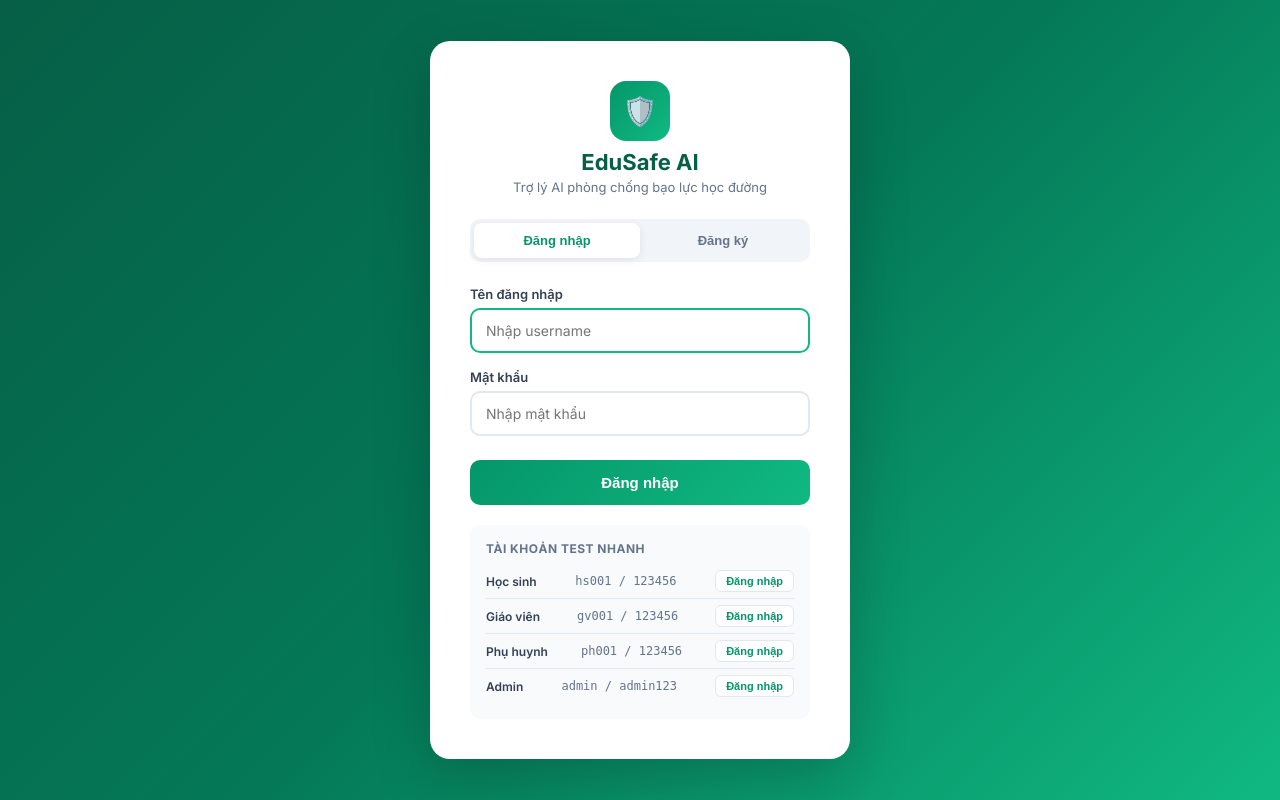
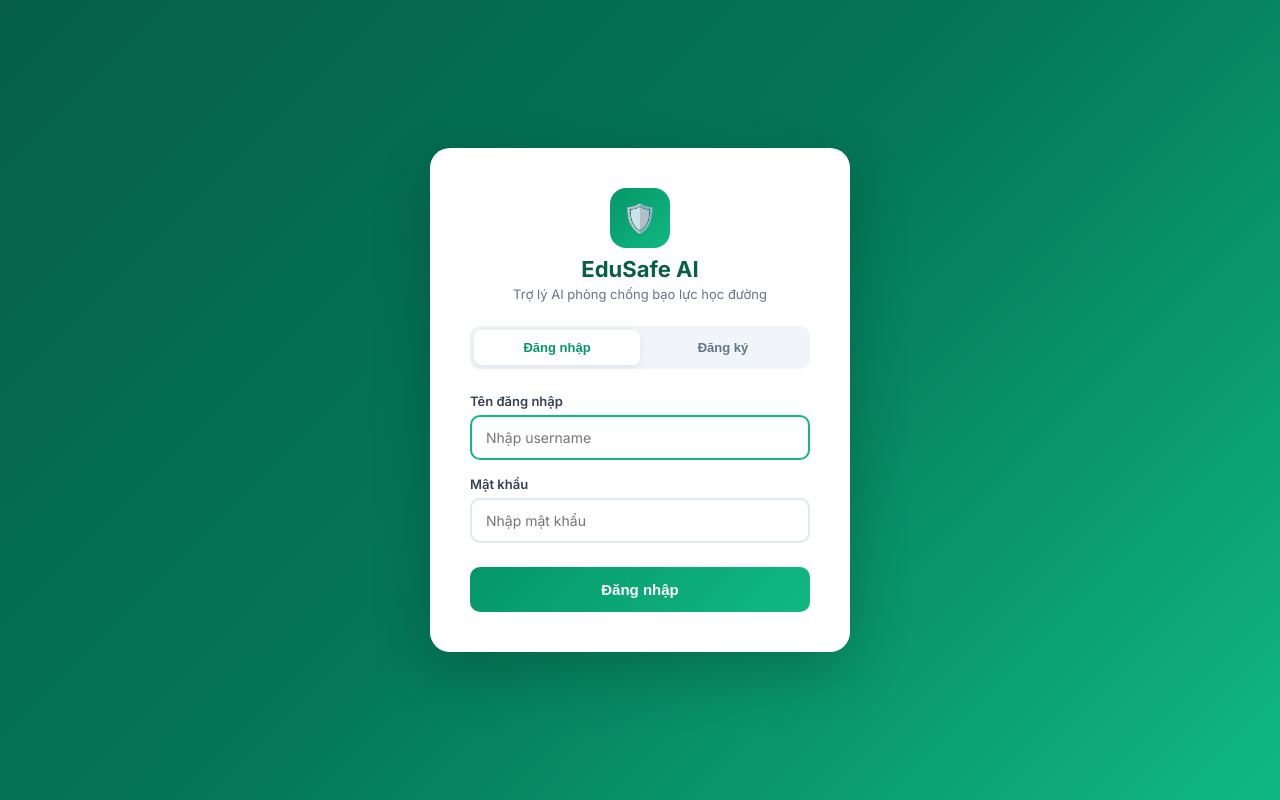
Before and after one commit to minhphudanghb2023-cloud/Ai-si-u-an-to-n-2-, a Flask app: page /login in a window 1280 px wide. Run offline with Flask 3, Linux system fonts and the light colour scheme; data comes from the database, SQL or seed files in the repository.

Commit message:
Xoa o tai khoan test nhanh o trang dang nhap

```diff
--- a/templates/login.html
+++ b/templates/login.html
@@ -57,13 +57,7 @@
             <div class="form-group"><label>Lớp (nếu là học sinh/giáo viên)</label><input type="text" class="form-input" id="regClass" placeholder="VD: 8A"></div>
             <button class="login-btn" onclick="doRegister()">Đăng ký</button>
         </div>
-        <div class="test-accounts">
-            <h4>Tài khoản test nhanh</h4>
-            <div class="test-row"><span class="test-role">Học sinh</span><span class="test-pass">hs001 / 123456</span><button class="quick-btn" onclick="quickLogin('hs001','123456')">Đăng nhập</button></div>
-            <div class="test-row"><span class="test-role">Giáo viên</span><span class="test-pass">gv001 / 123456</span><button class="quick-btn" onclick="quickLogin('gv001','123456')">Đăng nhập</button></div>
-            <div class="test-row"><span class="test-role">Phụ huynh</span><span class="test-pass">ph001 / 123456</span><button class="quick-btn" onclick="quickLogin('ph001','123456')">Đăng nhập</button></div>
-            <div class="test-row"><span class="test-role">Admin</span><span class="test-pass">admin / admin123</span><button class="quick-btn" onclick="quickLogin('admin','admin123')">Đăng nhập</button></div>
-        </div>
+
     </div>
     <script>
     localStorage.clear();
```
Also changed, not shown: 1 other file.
::::::::::
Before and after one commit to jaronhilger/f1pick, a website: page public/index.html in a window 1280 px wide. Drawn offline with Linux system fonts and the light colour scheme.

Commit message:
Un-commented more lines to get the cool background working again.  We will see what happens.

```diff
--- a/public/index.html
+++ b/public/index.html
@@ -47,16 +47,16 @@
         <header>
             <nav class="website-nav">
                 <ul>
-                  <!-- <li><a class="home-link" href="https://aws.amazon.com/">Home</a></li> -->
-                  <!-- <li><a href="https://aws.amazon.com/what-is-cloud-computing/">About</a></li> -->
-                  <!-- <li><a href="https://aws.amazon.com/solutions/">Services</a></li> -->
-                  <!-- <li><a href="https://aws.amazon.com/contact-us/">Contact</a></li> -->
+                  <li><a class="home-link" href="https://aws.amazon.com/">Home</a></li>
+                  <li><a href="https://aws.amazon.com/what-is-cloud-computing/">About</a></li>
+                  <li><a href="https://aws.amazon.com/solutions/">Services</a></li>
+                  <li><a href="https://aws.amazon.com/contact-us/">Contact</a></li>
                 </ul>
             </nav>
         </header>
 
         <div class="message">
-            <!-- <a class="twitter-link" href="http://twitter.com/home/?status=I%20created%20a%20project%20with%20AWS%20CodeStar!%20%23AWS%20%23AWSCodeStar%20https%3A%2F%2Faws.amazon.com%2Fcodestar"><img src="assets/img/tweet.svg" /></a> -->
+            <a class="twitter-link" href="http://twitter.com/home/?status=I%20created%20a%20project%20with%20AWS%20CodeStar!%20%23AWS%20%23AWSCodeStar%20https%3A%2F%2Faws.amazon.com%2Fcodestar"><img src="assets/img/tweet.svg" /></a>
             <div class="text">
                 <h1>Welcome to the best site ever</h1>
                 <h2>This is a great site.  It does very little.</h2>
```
::::::::::
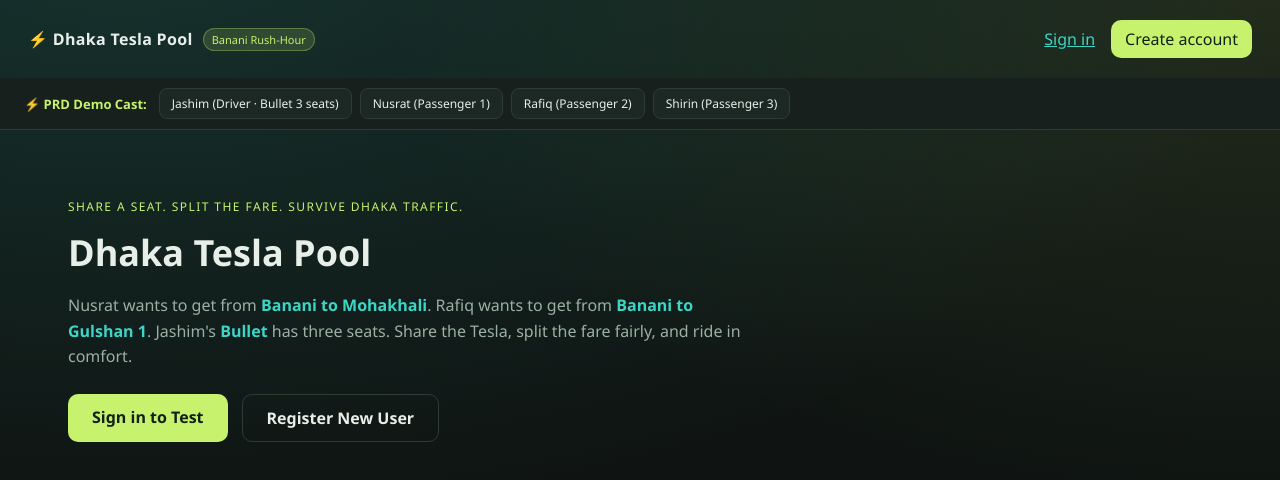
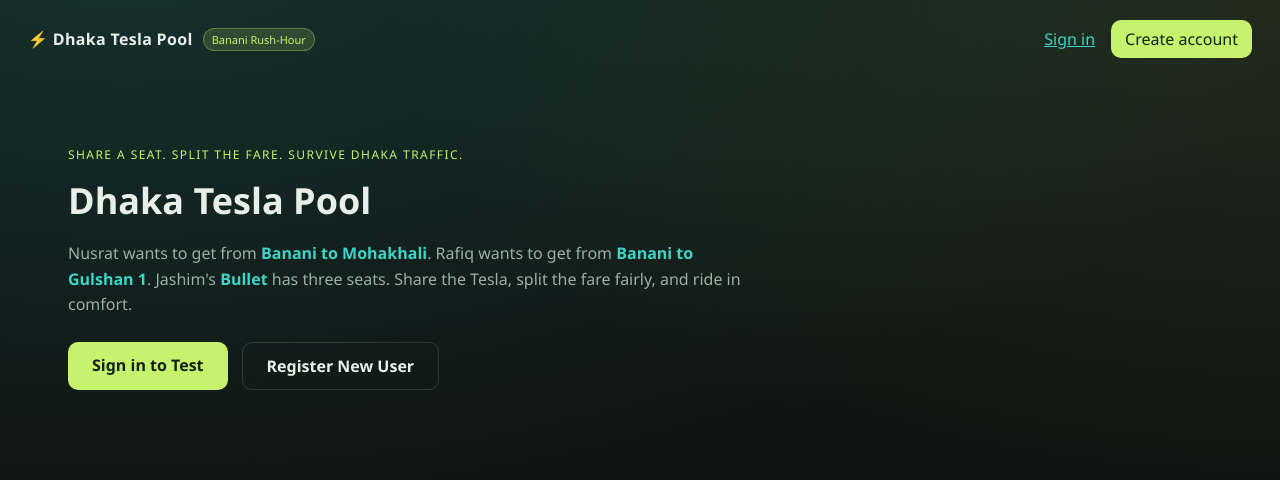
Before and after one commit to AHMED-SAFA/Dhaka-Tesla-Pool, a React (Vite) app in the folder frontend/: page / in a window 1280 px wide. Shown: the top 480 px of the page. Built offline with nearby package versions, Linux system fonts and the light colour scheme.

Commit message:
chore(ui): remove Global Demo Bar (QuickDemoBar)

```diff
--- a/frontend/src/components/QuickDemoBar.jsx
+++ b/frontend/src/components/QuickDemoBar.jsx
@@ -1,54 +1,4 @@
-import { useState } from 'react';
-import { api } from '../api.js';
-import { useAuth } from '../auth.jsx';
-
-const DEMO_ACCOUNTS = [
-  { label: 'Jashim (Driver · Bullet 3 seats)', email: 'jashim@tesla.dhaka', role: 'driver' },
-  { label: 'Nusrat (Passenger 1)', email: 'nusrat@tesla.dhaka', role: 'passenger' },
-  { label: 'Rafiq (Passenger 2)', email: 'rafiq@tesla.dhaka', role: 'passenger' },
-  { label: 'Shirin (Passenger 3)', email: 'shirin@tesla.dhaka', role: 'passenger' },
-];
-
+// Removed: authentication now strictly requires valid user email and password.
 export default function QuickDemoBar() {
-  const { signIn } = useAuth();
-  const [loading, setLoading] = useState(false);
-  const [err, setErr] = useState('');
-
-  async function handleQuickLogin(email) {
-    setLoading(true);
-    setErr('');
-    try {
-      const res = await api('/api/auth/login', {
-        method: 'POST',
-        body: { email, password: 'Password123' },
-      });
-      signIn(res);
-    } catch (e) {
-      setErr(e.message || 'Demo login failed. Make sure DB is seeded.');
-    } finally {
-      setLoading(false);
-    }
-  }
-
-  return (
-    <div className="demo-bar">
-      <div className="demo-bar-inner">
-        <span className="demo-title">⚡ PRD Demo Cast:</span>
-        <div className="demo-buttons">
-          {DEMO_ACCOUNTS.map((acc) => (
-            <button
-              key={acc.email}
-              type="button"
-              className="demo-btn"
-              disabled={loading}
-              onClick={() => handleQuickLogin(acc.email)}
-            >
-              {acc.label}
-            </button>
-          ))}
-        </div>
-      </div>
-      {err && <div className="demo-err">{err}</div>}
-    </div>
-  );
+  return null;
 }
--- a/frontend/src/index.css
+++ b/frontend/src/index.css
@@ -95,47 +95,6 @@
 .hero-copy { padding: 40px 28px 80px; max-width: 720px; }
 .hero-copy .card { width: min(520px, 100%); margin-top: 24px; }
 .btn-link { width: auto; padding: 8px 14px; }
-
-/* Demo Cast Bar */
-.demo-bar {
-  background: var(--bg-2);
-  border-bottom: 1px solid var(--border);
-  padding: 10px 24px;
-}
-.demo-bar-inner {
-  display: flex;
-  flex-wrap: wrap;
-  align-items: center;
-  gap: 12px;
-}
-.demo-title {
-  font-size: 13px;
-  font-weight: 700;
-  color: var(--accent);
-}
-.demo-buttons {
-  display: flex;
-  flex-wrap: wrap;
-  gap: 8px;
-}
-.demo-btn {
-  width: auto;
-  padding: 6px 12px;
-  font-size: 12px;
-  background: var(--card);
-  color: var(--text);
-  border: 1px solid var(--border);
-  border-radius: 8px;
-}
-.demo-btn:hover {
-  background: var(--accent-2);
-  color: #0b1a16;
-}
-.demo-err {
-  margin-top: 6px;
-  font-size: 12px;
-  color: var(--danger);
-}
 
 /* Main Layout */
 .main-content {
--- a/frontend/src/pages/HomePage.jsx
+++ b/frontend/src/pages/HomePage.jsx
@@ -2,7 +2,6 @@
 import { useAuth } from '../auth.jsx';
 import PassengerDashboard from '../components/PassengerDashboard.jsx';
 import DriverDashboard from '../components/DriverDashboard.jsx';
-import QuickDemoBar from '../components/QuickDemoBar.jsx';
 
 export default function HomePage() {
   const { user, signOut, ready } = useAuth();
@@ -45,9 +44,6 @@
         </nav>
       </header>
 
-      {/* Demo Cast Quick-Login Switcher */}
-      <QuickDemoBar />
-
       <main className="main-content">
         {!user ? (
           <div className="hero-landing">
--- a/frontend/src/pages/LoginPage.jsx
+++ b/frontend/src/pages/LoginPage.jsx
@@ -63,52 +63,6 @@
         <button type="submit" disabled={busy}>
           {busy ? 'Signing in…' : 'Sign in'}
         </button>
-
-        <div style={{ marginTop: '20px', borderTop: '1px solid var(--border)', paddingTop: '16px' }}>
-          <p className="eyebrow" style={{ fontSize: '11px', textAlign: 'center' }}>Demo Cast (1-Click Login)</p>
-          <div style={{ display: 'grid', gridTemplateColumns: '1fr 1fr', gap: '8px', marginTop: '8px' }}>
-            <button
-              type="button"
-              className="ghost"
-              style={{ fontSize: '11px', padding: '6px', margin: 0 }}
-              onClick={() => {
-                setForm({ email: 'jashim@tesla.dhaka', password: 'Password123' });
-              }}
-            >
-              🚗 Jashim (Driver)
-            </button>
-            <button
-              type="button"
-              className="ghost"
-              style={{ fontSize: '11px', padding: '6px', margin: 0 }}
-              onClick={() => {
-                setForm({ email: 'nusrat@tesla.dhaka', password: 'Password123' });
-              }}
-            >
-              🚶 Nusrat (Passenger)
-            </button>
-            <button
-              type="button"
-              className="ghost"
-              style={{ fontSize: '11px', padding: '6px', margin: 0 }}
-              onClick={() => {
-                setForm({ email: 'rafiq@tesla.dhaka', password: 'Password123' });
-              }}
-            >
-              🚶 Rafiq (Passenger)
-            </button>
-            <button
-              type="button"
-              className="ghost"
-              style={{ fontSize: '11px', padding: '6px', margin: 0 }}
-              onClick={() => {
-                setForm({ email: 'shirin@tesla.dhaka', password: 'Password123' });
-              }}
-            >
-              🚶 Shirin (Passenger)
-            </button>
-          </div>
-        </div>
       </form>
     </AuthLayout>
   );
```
::::::::::
= TASK INSTRUCTIONS =
Please show every line above that includes the word "width".

= YOUR RESPONSE =
 .hero-copy { padding: 40px 28px 80px; max-width: 720px; }
 .hero-copy .card { width: min(520px, 100%); margin-top: 24px; }
 .btn-link { width: auto; padding: 8px 14px; }
-  width: auto;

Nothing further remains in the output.